Hang the next piece and go back to drive all the screws into place.
To cut out windows and doors, hang the top row of drywall and make the cutout with a saw. Avoid creating a joint at the door or window corner. This will increase the odds of cracks later.
Hang the bottom panel, avoiding seam creation at window corners, and make the cutout with a saw.
For inside corners, don’t force the pieces tight together – this will cause crumbling and breakage later. Cut it to leave about 1/8 inch of wiggle room. You will fill the gap with joint compound later.
For outside corners, let the panel overhang the corner on one side. Hang the adjacent panel, touching the back side of the overhang, and secure it. Cut away the excess.

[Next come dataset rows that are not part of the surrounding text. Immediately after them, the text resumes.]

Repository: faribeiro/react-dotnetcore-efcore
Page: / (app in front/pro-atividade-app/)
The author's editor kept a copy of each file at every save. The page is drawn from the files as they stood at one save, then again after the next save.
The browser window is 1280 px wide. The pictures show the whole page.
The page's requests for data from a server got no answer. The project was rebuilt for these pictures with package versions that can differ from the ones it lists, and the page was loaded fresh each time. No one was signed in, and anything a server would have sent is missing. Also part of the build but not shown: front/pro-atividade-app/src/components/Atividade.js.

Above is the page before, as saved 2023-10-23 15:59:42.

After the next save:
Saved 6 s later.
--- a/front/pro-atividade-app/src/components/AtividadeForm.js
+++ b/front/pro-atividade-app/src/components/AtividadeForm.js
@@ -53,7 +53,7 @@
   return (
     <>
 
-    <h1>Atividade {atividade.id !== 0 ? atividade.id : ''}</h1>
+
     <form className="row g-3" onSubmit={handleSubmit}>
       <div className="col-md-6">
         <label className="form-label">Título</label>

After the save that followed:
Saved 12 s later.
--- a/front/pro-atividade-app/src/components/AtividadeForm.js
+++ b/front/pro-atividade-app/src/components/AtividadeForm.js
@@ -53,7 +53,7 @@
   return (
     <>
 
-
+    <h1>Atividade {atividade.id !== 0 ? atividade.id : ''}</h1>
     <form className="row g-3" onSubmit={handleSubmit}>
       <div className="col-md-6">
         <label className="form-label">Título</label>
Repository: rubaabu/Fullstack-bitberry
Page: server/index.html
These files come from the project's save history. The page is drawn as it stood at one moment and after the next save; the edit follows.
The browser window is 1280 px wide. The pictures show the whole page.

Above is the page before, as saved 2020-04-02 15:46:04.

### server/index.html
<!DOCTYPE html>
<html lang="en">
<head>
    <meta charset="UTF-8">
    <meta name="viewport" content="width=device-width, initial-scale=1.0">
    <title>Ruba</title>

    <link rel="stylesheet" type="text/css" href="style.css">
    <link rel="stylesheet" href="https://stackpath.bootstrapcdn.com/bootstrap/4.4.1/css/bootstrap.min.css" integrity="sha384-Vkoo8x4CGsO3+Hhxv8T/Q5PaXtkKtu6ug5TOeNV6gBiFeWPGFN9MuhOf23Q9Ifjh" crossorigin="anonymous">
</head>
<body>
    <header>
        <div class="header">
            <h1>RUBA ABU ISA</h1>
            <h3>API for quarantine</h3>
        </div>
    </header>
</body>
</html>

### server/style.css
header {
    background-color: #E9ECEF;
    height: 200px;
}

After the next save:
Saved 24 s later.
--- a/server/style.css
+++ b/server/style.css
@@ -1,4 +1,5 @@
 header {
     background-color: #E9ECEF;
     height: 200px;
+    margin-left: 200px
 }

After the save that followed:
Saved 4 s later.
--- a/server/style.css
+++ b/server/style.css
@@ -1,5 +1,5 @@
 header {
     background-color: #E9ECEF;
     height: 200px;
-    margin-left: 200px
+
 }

Using mesh tape – which hides seams more effectively than paper tape – cover the vertical joints, or butt joints, first, pressing it firmly into place with a drywall knife. Then cover the horizontal seams. Finally, cover the corners.
Do not overlap tape. Cut it where the horizontal line meets the vertical and begin again on the opposite side of the line.
The first coat doesn’t have to be perfect. Just don’t leave any excess behind.
Following the same vertical, horizontal, corner pattern, apply pre-mixed joint compound over the mesh tape with a drywall knife. Feather the edges to manage excess compound.
Feathering is an application technique that increases the pressure and angle of the drywall knife as it moves towards the edge of the compound. This creates the thinnest possible layer of compound at the outer edges of the seams.
On the inside corners, apply joint compound to each side and crease paper tape along the centerline. Press it into place with your fingers. Without cutting the tape, run your knife carefully down one side and then the other to create a firm fit.
On the outside corners, apply a layer of compound to either side of the corner. Cut paper beading to fit the height of the wall and press it into place with your fingers. Run a drywall knife over the beading to ensure a tight fit and simultaneously remove excess compound.
Beading is available in a variety of materials, including metal, paper and vinyl.
Finally, using a drywall knife, coat the fasteners with a layer of compound.
Let the first coat dry 24 hours.
The second coat of joint compound is sometimes called the fill coat.
Use a 6-inch drywall knife to cover the first coat of tape and joint compound about 3/16 inch thick on the vertical seams.
Use a 10-inch knife to feather the edges wide so that it blends with the wall, and then lightly run the knife over the middle. When you’re finished with the second coat, the compound should be about 10-12 inches wide.
For inside corners, use a 6-inch drywall knife to feather the compound along one side only. You’ll do the other side on the third coat.
For outside corners, use a 10-inch knife to apply compound to both sides. Feather the second layer out past the first layer to blend the edges with the wall.
Apply a second coat of compound over all fasteners.
Let the second coat dry 24 hours.
The third coat is called the finish coat, which means you should leave no tool marks.
Lightly sand the joints with 120-grit sandpaper. Watch our video: How Do I Use Sandpaper?
Wear safety goggles and a dust mask. Open windows and cover doorways with plastic to reduce the mess in other parts of the house.
Use a vacuum sander or wet sponge to reduce the amount of dust produced.
Apply joint compound to the seams and feather the edges again.
Check the vertical seams by holding a flat-edge trowel with the blade perpendicular to the wall to see how far you need to feather out the coats.
Apply compound to the other side of the inside corner.
Cover the fasteners again, if needed.
Let the finish coat dry for 24 hours and lightly sand for a smooth finish.
For a professional finish, apply a skim coat. A skim coat is a thin layer of joint compound or “mud” that camouflages any rough areas left after the final coat of compound.
Mix the skim coat according to the manufacturer’s instructions.
Using a paint roller, work in 4-foot sections to roll on a finish compound.
Immediately remove the excess with a 12-inch drywall knife.
Let the skim coat dry for 24 hours, then lightly sand.
Apply a drywall primer/sealer, and let dry.
Finish the job with a coat or two of interior paint.